Sensorial Materials teach children to recognize what they see. Equipment is designed to refine the senses, helping children learn to compare, contrast, and distinguish between objects.
Each of the sensorial materials isolates a defining quality, such as color, weight, shape, texture, size, sound, smell, etc.
At Alpine Montessori in Sparta and Oak Ridge, we use the Open Court phonics system along with the Montessori Method. We use the Lippincott Shapebook and Letterbook series. The reading skills that children acquire will make future days in school a rich, productive, and enjoyable experience.
To be able to write, a child must develop a two-fold skill. They must commit to memory the shape of the letters and their corresponding sounds, and develop the muscular skills necessary for using a pencil with control. In our classrooms, we also use sandpaper letters and a movable alphabet to assist in learning letters and sounds. Metal Insets are also used in the classroom to develop pencil control. These two skills are combined together to aid in learning to write. A child must commit to memory the shape of the letters and their corresponding sounds and develop the muscular skill necessary for using a pencil with control.
Word-building exercises are used; e.g., matching words and pictures.
As part of our daily program, we include activities that introduce students to several foreign languages, such as Spanish, Italian, Japanese and American Sign Language.
Oak Ridge: Spanish, Italian
Sparta: Spanish, Japanese, ASL
Children build up their concept of numbers and their ability to concentrate through the manipulation of concrete materials. Dr. Montessori designed these concrete materials to represent all types of quantities after she observed that children who becomes interested in counting likes to touch or move the items as they enumerate them. In a Montessori environment, children not only sees the symbol for 1, 1000 or ½, they can also hold each of the corresponding quantities in their hands.
Later, by combining this equipment, separating it, sharing it, counting it, and comparing it, they can demonstrate the basic operations of math.
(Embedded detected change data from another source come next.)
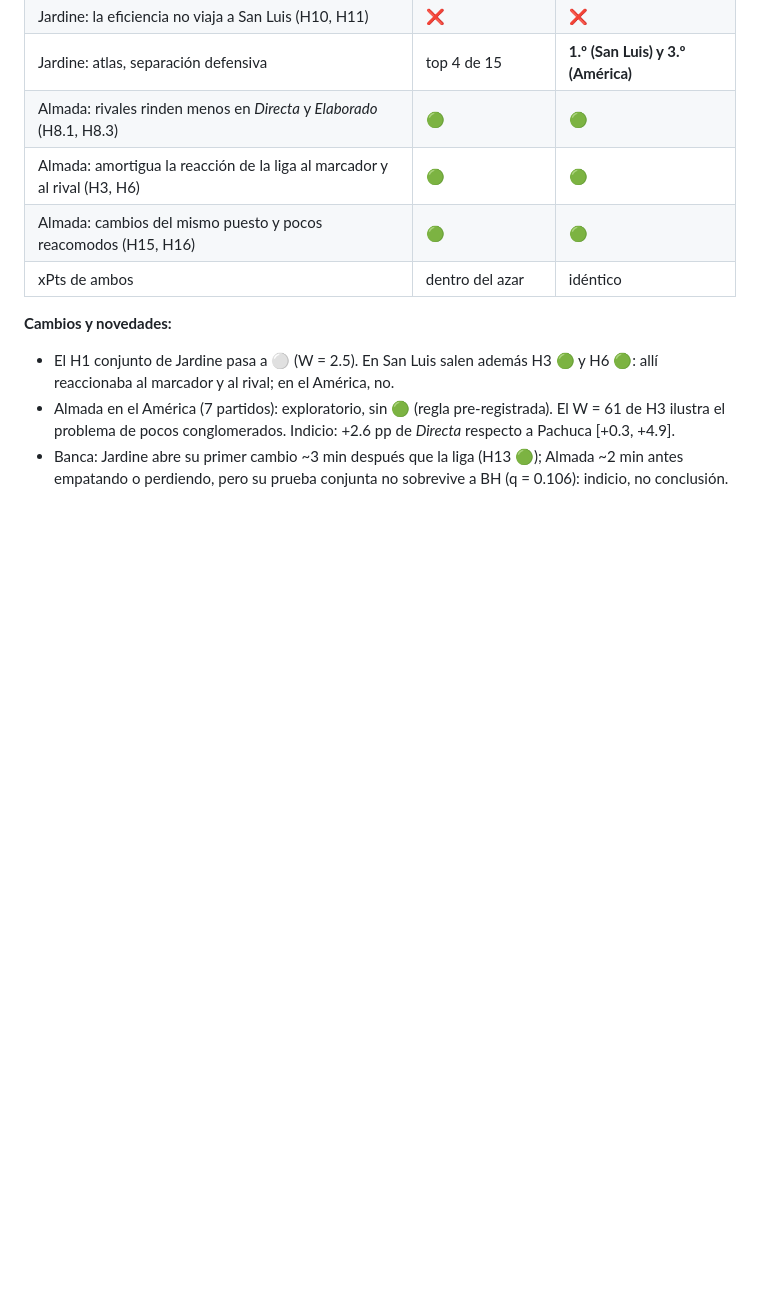
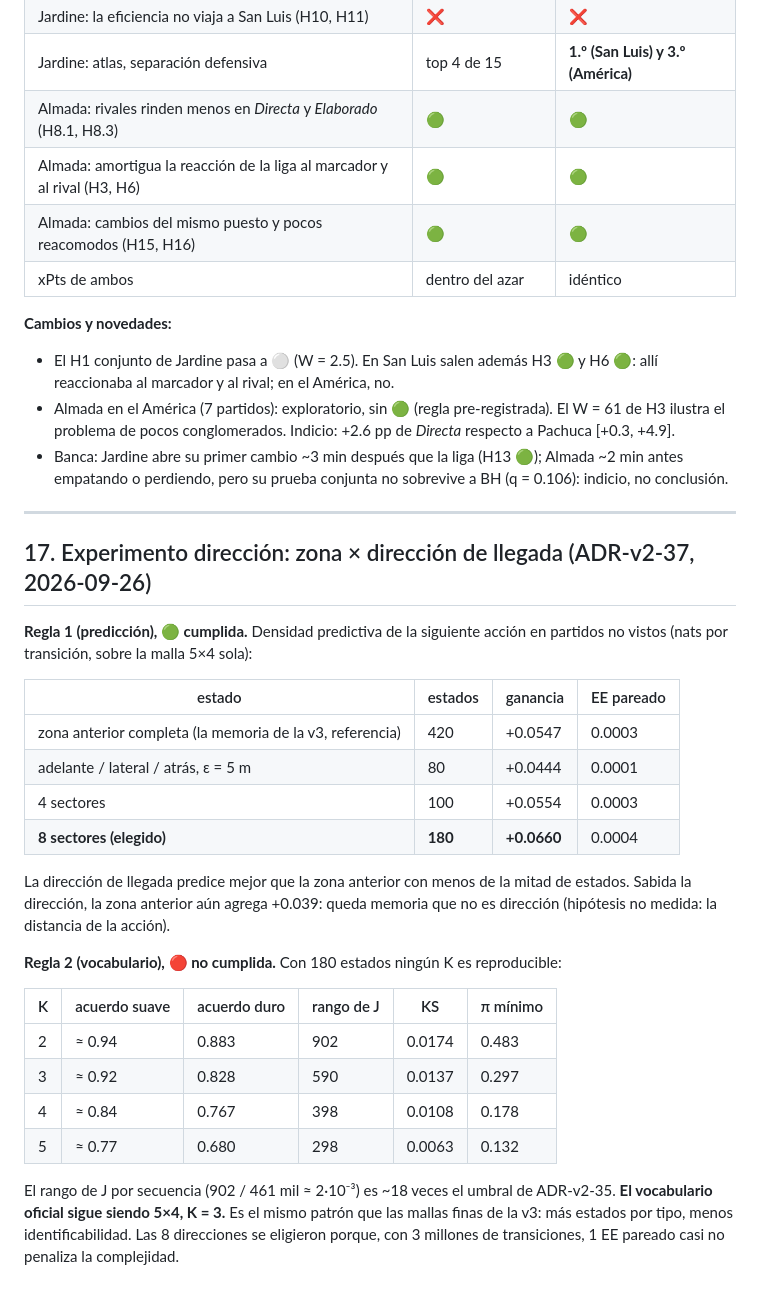
Before and after one commit to romoruz/Historia-de-un-entrenador, a Markdown page: docs/10_RESULTADOS.md, the part around the change. GitHub-like rendering; blank space fills up the shorter version.

Commit message:
Resultados del experimento dirección: mejora la predicción, no sostiene el vocabulario
Co-Authored-By: Claude Opus 5.5 <noreply@anthropic.com>
Claude-Session: https://claude.ai/code/session_01TiLdTSHySHrLbzonGpcmD8

```diff
--- a/docs/10_RESULTADOS.md
+++ b/docs/10_RESULTADOS.md
@@ -389,3 +389,29 @@ Nombres confirmados con `tipos_K3_inicio.png` y `tipos_K3_visitas.png`: la *Dire
 - El H1 conjunto de Jardine pasa a ⚪ (W = 2.5). En San Luis salen además H3 🟢 y H6 🟢: allí reaccionaba al marcador y al rival; en el América, no.
 - Almada en el América (7 partidos): exploratorio, sin 🟢 (regla pre-registrada). El W = 61 de H3 ilustra el problema de pocos conglomerados. Indicio: +2.6 pp de *Directa* respecto a Pachuca [+0.3, +4.9].
 - Banca: Jardine abre su primer cambio ~3 min después que la liga (H13 🟢); Almada ~2 min antes empatando o perdiendo, pero su prueba conjunta no sobrevive a BH (q = 0.106): indicio, no conclusión.
+
+---
+
+## 17. Experimento dirección: zona × dirección de llegada (ADR-v2-37, 2026-09-26)
+
+**Regla 1 (predicción), 🟢 cumplida.** Densidad predictiva de la siguiente acción en partidos no vistos (nats por transición, sobre la malla 5×4 sola):
+
+| estado | estados | ganancia | EE pareado |
+|---|---|---|---|
+| zona anterior completa (la memoria de la v3, referencia) | 420 | +0.0547 | 0.0003 |
+| adelante / lateral / atrás, ε = 5 m | 80 | +0.0444 | 0.0001 |
+| 4 sectores | 100 | +0.0554 | 0.0003 |
+| **8 sectores (elegido)** | **180** | **+0.0660** | 0.0004 |
+
+La dirección de llegada predice mejor que la zona anterior con menos de la mitad de estados. Sabida la dirección, la zona anterior aún agrega +0.039: queda memoria que no es dirección (hipótesis no medida: la distancia de la acción).
+
+**Regla 2 (vocabulario), 🔴 no cumplida.** Con 180 estados ningún K es reproducible:
+
+| K | acuerdo suave | acuerdo duro | rango de J | KS | π mínimo |
+|---|---|---|---|---|---|
+| 2 | ≈ 0.94 | 0.883 | 902 | 0.0174 | 0.483 |
+| 3 | ≈ 0.92 | 0.828 | 590 | 0.0137 | 0.297 |
+| 4 | ≈ 0.84 | 0.767 | 398 | 0.0108 | 0.178 |
+| 5 | ≈ 0.77 | 0.680 | 298 | 0.0063 | 0.132 |
+
+El rango de J por secuencia (902 / 461 mil ≈ 2·10⁻³) es ~18 veces el umbral de ADR-v2-35. **El vocabulario oficial sigue siendo 5×4, K = 3.** Es el mismo patrón que las mallas finas de la v3: más estados por tipo, menos identificabilidad. Las 8 direcciones se eligieron porque, con 3 millones de transiciones, 1 EE pareado casi no penaliza la complejidad.
```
Puzzle maps help children to visualize their world. Children are encouraged to become aware of their own culture, as well as to be accepting of others. Through these maps, children learn geographical skills such as the names of countries and information about them.
From botany and zoology puzzles to card games and booklets, our wide range of science activities will broaden children’s awareness of the world around them. Students will carry out various science experiments in the classroom, helping each child to become more observant of environmental concerns and characteristics.
An art easel is provided in the classroom and available each day for children’s individual use. Numerous art projects are incorporated into our program throughout the year.